A great article from the UK's Telegraph highlighting the Bank of England's recent sounding off of alarm bells.J
By Edmund Conway and Robert Winnett
Families will see their standard of living stagnate this year while the value of their homes will fall further, the Bank of England Governor has warned. The coming months represent the biggest challenge for the economy for two decades, Mervyn King said, adding that some households will find them "particularly difficult".
In his most sombre message yet, Mr King said families were being squeezed hard by higher electricity and food prices on the one hand and slowly-increasing wages on the other.
He told Alistair Darling and leading City dignitaries in London that the experience would be even tougher than the credit crunch, and warned that the "era of cheap mortgage finance... is over".
In a blow for The Chancellor of the Exchequer, beside whom he delivered his speech at the annual Mansion House banquet last night, he warned: "The squeeze on real take-home pay will arguably be an even more significant restraint on consumer spending this year than the credit crunch.
"And it will affect the housing market too – lower demand in the high street will go hand in hand with lower demand in the property market." The Governor said house prices would fall in comparison to families’ earnings - an indication that their values have some way further to drop.
The speech was the most austere yet delivered by Mr King, who has previously warned that the so-called NICE decade (standing for non-inflationary consistent expansion) was over.
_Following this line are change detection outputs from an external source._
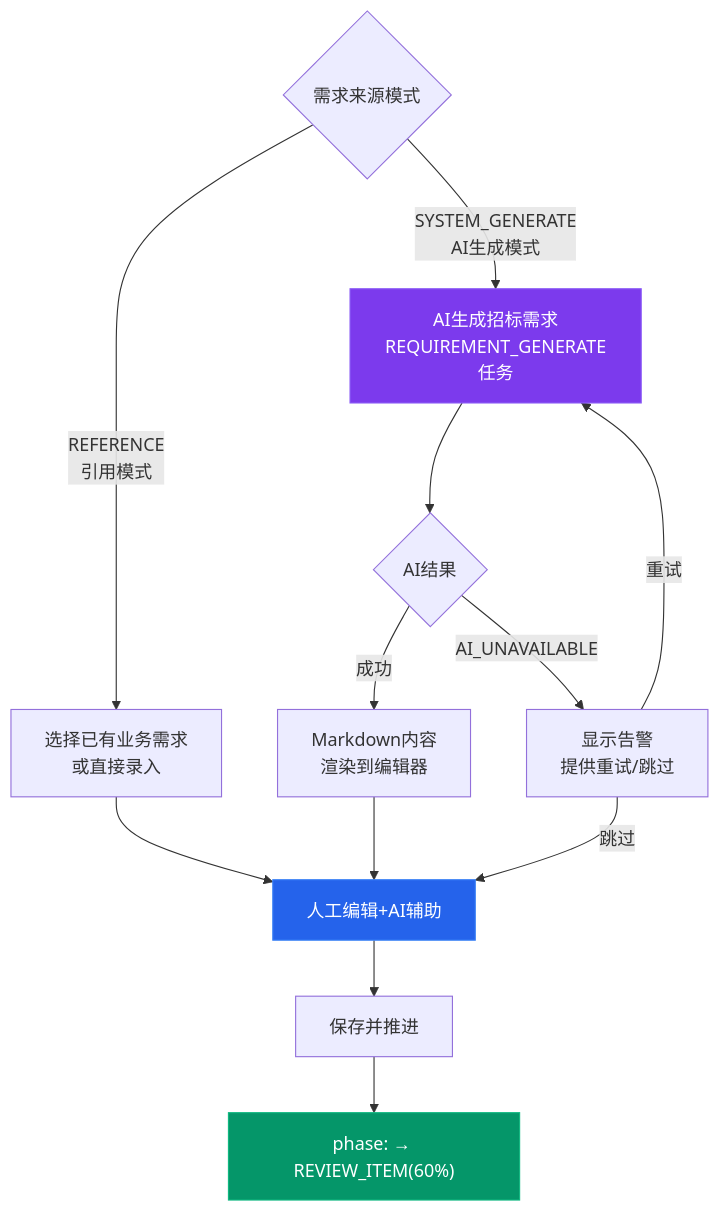
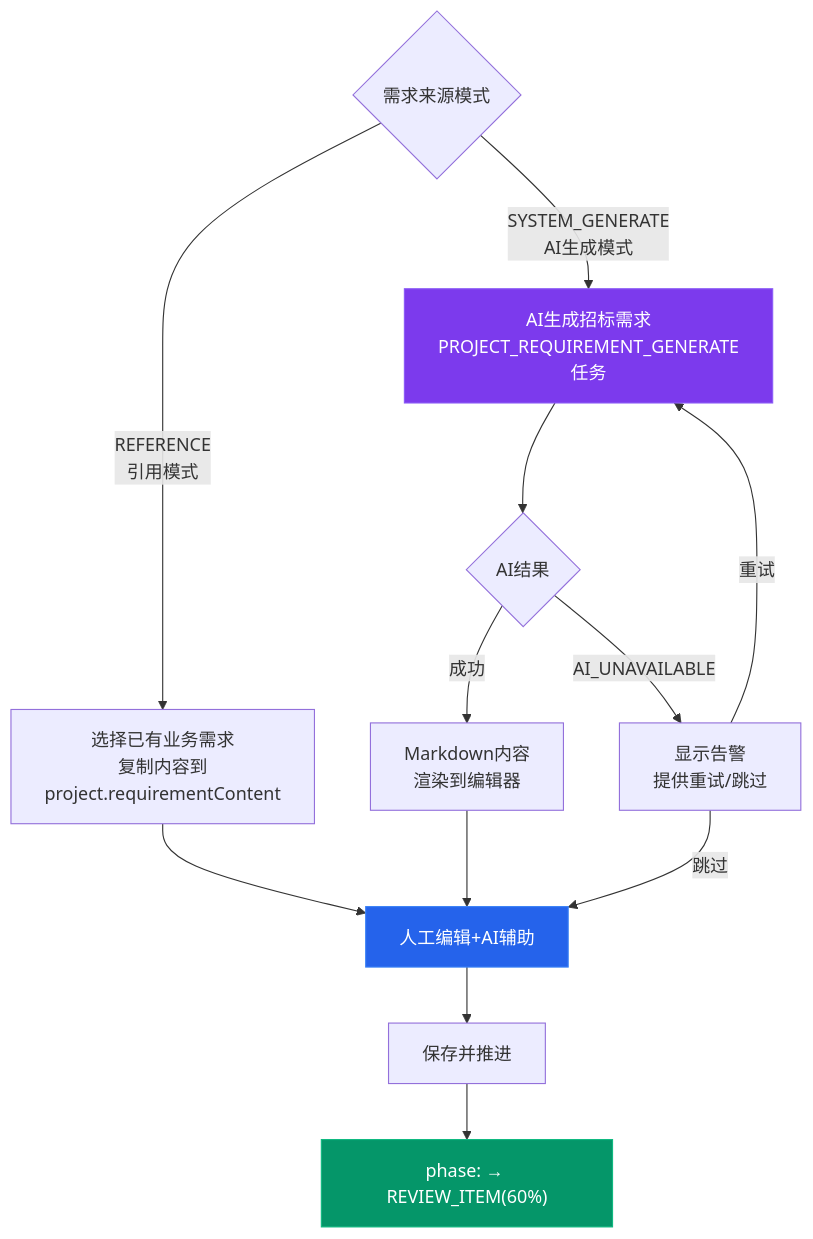
Before and after one commit to DrunkFood/First: diagram 13 of 22 in docs/projects/业务需求编制到招标文件完成-业务流程梳理.md, drawn with Mermaid. The commit also changed other lines of this file and 3 other files, not shown here.

First line of the commit message:
docs(flow): 更新业务流程梳理文档对齐实际代码

````diff
--- a/docs/projects/业务需求编制到招标文件完成-业务流程梳理.md
+++ b/docs/projects/业务需求编制到招标文件完成-业务流程梳理.md
@@ -516,22 +522,22 @@
 ```mermaid
 flowchart TD
     A{需求来源模式}
-    A -->|REFERENCE<br/>引用模式| B["选择已有业务需求<br/>或直接录入"]
-    A -->|SYSTEM_GENERATE<br/>AI生成模式| C["AI生成招标需求<br/>REQUIREMENT_GENERATE任务"]
+    A -->|REFERENCE<br/>引用模式| B["选择已有业务需求<br/>复制内容到project.requirementContent"]
+    A -->|SYSTEM_GENERATE<br/>AI生成模式| C["AI生成招标需求<br/>PROJECT_REQUIREMENT_GENERATE任务"]
 
     C --> D{AI结果}
     D -->|成功| E["Markdown内容<br/>渲染到编辑器"]
     D -->|AI_UNAVAILABLE| F["显示告警<br/>提供重试/跳过"]
 
     B --> G["人工编辑+AI辅助"]
     E --> G
     F -->|重试| C
     F -->|跳过| G
 
     G --> H["保存并推进"]
     H --> I["phase: → REVIEW_ITEM(60%)"]
 
     style C fill:#7c3aed,stroke:#8b5cf6,color:#fff
     style G fill:#2563eb,stroke:#3b82f6,color:#fff
     style I fill:#059669,stroke:#10b981,color:#fff
 ```
````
The comments come in a week inflation rose to its highest level in 15 years, outpacing wages and threatening to reduce Britons' standard of living.
Mr King was forced earlier this week to write his second letter of explanation to Mr Darling for allowing inflation to rise above target. However, the Bank Governor urged families not to panic, reassuring them that this tough period would be short-lived. "These changes to our spending power and to the housing market are 'real' shifts that, although not easy to accept, we cannot side-step," he said. "We face the most difficult economic challenge for two decades. But I am confident that we can meet it. Inflation will fall back and growth will recover."
He and the Chancellor urged families not to demand higher wages and push prices even higher. In his first address to the masnion House event since becoming Chancellor, Mr Darling dismissed suggestions that the economy is heading for a 1970s-style meltdown.
But he warned that inflation did need to be brought under control and that people should exercise restraint in pay negotiations to avoid the current economic woes deepening.
On Wednesday it was disclosed that the Shell tankers' driver strike was called off following a 14 per cent pay rise offer. Mr Darling said: "I have seen reports suggesting inflation figures show we are returning to the days of the 70’s. "They are wrong, both in the nature of the problems we face and also in the scale. Today’s inflation must be tackled. We cannot be complacent. "But in comparison to the 1970s when it reached over 26 per cent, it remains low. Even in 1991, it was still at 8 per cent." The Chancellor said that inflation was rising as a result of global economic turbulence which was rapidly pushing up the price of food and energy.
Consumers have been warned that gas and electricity bills could rise by up to 40 per cent this winter. However, Mr Darling urged workers not to make matters worse by pushing for inflation-busting pay rises. "Continued restraint on pay is required from both the public and private sector," he said. "We must recognise the need to reward efforts of people who work hard.
"But to return now to inflationary pay settlements would undermine rather than raise people’s living standards with a damaging circle of wage increases eroded by steadily rising prices. "We must never return to those days." The warning was sounded amid growing disquiet from public sector unions over the pay increases - which are now below inflation - agreed with the police, teachers, nurses and council workers. Many are now threatening strike action and are demanding that the pay agreements are renegotiated. There are growing concerns the resolution of the Shell dispute could encourage further industrial action.
The Government could face a major challenge next week when Unison announces the results of a strike ballot among 600,000 council workers. The workers have rejected a 2.45 per cent pay increase. In a BBC interview, Mr Darling repeatedly declined to reject suggestions that Britons would face a decline in living standards this year - as their wages would rise by less than the cost of living. He also insisted that the economic pain was likely to prove short-lived. "There are very good reasons for people to be optimistic," he said. "Yes it’s tough, but we can get through it."